- Optimizing the use and re-use of existing data for further research
- Supporting new research questions, investigations, and interpretations of data
- Providing transparency in research and safeguarding against misconduct
Authors submitting their research to EBLIP are encouraged to deposit, cite, and link to their data using the following guidelines:
- Authors are responsible for ensuring that appropriate ethical considerations and permissions have been obtained prior to depositing the data. If necessary, data should be cleaned to ensure confidentiality of human participants is protected.
- Types of data which may be included with the deposit include but are not limited to: raw data, processed data, algorithms, protocols, and software.
- Use of non-proprietary, unencrypted, uncompressed formats is recommended. Best practices for data file formats are available from Cornell University and the Library of Congress.
- Data should be deposited at the time the manuscript is submitted. Data files may be uploaded to the Online Journal System in the Data Set At the time the manuscript is accepted for publication in EBLIP, the editor will deposit the data file in the University of Alberta’s instance of Dataverse and it will be assigned a DOI for use in the citation.
- If depositing the data with the journal for hosting internally is not feasible (e.g., if there is a competing requirement from a funding agency), data should be deposited in a public repository and a citation provided including a persistent identifier.
- In cases where the data sets are already available in a public repository at the time of manuscript submission, a citation should be provided including a persistent identifier.
- Metadata should be included with the deposit. A README file should contain supporting documentation necessary to help with interpretation of the data, e.g., the codebook. Guidelines for creating README files are available from Cornell University and University of Southampton.
- The citation should include a DOI and follow the EBLIP Publishing Manual regarding the data citation style. The format adheres to that proposed by the FORCE11 Joint Declaration of Data Citation Principles. For example:
Author(s). (Year). Dataset title. Data repository or archive, version, DOI.
- A data availability statement will be included with the article upon publication. Alternatively, a statement on availability of the data (e.g., through contacting the author or a third party) may be included.
- Peer review of the research data is not required.

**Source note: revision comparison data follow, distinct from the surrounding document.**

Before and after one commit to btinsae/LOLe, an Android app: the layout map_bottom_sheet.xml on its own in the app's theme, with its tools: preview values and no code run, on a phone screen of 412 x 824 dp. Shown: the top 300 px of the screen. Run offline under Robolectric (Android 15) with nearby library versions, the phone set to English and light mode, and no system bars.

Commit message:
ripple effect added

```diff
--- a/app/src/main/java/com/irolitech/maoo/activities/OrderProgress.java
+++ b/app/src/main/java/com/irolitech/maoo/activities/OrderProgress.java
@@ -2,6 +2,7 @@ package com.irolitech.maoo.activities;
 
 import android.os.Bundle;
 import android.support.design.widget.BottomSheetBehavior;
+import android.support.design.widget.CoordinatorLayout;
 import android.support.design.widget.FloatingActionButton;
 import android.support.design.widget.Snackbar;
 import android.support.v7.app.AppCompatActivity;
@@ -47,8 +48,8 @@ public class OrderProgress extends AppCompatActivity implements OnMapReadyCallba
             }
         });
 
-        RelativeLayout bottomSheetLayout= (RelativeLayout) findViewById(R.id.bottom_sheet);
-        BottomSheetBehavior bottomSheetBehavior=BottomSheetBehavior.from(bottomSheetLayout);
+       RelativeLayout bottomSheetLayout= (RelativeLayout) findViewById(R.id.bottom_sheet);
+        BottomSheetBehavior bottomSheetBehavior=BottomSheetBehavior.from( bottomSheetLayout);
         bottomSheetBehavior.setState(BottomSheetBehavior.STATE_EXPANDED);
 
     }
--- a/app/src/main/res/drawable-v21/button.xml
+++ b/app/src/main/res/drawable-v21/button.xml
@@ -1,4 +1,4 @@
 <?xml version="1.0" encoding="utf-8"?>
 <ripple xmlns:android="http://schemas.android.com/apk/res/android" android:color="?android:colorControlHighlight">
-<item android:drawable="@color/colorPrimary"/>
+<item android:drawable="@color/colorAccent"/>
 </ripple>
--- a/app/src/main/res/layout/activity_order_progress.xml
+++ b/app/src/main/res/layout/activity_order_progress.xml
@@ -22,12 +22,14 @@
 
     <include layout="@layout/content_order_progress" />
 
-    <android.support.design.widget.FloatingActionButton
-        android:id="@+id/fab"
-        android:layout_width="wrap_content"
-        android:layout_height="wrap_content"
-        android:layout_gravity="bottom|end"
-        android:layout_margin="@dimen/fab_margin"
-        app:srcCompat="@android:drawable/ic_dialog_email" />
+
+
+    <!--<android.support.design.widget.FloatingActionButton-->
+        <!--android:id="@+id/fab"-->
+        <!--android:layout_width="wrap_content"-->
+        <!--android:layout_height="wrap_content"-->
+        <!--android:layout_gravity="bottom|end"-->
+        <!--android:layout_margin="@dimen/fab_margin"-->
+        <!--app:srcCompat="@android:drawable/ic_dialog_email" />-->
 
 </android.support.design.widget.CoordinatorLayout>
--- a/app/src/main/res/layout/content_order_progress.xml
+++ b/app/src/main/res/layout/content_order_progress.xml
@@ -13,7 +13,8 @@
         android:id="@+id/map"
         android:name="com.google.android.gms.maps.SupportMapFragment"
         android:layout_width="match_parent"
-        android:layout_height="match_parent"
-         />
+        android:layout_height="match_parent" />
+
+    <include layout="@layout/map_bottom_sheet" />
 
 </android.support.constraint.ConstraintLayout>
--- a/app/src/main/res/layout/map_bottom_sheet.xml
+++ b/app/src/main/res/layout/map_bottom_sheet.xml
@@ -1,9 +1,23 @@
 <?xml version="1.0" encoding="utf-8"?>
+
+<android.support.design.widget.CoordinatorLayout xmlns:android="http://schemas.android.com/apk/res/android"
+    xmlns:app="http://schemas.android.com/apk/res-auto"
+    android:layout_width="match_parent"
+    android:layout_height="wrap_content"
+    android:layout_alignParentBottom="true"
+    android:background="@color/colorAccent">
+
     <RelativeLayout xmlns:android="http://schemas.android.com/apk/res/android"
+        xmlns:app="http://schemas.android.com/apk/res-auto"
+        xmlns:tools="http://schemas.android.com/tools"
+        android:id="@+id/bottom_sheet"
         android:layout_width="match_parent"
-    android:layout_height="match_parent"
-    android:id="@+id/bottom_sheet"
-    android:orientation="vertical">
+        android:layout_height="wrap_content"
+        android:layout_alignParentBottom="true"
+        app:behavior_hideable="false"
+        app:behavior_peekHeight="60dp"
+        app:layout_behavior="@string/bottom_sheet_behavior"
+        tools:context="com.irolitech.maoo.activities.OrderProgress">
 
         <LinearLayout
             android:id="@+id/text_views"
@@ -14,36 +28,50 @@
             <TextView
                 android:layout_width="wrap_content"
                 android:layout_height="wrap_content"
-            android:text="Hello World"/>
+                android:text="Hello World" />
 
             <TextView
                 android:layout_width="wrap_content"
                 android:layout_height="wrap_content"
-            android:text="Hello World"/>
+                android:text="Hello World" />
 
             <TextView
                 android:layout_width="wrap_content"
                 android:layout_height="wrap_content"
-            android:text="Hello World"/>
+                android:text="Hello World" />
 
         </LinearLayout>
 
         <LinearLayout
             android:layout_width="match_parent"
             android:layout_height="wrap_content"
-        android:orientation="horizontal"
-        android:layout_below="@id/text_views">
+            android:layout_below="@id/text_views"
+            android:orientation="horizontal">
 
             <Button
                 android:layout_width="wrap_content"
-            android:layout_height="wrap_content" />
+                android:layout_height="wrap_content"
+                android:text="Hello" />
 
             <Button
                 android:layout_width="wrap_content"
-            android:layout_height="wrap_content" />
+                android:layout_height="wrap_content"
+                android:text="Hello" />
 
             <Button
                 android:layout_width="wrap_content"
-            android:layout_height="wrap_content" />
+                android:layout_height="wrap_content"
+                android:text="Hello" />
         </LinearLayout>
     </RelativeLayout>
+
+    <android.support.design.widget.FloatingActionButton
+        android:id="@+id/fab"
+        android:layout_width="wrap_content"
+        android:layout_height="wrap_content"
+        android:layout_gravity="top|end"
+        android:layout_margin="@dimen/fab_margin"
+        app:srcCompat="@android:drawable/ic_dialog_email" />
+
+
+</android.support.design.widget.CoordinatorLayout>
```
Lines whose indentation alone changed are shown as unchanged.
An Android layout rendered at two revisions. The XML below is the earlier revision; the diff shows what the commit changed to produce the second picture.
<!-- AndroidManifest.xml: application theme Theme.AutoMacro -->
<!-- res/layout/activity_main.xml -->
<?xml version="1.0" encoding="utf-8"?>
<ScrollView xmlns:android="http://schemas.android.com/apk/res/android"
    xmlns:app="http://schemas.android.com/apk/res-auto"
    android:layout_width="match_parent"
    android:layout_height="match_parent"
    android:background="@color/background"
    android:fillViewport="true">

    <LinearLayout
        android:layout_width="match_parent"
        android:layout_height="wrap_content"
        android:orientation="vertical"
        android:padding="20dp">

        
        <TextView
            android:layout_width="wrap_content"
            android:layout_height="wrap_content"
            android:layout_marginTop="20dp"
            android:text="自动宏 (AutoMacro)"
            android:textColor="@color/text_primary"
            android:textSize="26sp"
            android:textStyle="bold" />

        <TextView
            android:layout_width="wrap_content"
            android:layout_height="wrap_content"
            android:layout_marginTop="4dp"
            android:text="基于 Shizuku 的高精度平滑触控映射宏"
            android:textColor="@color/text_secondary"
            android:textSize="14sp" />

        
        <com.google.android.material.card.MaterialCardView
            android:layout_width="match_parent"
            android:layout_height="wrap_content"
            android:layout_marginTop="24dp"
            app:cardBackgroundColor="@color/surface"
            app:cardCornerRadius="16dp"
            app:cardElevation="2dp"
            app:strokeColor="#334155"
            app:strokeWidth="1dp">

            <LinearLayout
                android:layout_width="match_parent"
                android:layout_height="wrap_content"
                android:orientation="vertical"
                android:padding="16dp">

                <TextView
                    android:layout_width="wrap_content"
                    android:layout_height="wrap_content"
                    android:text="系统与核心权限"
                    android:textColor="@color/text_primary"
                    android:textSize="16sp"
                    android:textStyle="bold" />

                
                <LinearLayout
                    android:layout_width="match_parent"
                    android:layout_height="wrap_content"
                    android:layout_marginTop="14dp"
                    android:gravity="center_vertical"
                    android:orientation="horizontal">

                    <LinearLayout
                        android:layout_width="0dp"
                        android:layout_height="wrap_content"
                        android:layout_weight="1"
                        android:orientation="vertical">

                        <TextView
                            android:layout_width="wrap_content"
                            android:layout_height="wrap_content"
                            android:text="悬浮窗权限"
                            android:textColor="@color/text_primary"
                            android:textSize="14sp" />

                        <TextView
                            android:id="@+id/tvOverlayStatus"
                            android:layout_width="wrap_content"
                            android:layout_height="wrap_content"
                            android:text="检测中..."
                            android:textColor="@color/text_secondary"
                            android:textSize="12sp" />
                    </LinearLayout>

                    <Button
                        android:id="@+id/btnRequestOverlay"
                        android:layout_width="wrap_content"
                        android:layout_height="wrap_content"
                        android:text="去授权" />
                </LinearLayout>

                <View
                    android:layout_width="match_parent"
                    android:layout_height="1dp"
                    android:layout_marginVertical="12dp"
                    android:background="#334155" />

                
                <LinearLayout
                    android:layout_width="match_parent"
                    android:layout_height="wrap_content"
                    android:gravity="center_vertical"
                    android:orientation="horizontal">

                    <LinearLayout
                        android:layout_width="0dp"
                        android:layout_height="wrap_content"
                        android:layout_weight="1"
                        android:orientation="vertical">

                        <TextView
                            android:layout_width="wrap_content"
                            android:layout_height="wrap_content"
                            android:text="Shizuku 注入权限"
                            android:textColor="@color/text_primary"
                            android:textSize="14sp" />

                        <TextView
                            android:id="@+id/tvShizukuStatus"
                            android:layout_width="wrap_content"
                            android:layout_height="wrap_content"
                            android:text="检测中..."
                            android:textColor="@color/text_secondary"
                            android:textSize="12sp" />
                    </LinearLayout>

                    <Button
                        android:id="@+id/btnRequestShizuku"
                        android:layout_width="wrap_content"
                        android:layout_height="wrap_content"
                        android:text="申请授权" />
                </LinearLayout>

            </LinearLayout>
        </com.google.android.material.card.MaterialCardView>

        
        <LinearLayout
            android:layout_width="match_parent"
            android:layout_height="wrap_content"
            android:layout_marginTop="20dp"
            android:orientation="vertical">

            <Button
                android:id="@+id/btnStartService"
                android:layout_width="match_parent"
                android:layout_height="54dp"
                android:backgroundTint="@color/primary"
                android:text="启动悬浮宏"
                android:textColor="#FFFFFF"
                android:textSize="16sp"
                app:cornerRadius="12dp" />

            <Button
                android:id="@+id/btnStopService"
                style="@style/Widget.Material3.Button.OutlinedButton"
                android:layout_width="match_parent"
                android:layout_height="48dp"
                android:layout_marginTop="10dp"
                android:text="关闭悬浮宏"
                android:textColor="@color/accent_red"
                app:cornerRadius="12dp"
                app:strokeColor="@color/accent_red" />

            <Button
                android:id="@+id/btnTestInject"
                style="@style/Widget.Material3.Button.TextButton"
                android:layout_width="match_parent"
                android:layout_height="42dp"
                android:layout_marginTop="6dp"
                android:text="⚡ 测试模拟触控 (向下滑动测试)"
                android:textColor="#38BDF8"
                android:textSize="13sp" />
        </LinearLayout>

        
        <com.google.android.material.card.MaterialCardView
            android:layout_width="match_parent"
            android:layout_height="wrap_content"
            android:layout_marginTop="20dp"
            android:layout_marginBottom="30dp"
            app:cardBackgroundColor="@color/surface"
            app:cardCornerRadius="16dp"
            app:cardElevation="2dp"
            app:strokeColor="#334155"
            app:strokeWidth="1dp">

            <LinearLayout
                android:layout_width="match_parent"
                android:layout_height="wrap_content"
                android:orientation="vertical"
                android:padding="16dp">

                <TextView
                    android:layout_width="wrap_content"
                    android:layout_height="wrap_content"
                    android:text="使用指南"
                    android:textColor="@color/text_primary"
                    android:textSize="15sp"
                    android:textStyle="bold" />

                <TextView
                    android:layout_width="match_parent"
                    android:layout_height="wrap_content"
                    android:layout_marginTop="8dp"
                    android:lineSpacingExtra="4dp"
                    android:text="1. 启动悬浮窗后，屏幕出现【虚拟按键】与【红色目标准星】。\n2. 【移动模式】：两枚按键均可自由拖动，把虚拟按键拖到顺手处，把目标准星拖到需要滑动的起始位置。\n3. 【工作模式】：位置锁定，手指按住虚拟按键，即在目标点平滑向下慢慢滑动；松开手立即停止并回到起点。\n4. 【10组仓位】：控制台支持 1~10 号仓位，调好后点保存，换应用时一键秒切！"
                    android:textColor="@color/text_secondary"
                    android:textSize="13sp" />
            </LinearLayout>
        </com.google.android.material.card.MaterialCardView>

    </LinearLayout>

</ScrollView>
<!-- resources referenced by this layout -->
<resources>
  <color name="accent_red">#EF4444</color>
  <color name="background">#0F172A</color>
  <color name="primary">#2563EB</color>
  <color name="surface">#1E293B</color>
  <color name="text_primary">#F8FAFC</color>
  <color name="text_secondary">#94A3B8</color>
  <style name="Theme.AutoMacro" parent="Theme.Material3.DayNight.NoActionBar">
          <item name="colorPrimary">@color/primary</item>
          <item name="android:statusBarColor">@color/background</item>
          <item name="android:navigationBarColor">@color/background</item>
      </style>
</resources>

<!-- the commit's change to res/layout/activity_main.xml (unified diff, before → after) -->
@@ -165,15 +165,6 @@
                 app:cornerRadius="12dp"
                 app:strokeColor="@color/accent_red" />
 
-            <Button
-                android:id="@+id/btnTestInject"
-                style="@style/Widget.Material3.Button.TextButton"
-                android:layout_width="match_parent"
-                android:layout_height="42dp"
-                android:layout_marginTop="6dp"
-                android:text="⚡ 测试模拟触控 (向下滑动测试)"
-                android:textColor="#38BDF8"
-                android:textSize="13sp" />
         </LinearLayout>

If the data are submitted at the time of the manuscript, they may be consulted by the peer reviewers during the review process.
- The author(s)' willingness to deposit data does not affect a submission’s consideration or acceptance for publication in the journal.
- Data should be made available without restriction at the time the article is published
Writing Assistants provide guidance to non-native English speakers who submit promising papers to EBLIP but who need help in terms of organization, grammar, and general clarity of language to strengthen their submissions. This is a service that is provided free of charge by EBLIP as part of its commitment to support a greater global exchange of knowledge.
EBLIP Editors refer authors to a Writing Assistant on a case-by-case basis. Writing assistance volunteers act as advisors only. It is up to the author(s) of the manuscript to make all of the appropriate revisions and respond to the reviewers’ comments. Working with an EBLIP writing assistance volunteer does not mean that the final revised manuscript will be accepted for publication; it may still need to be submitted for a further round of editorial/peer review. Writing Assistants may be acknowledged in published submissions.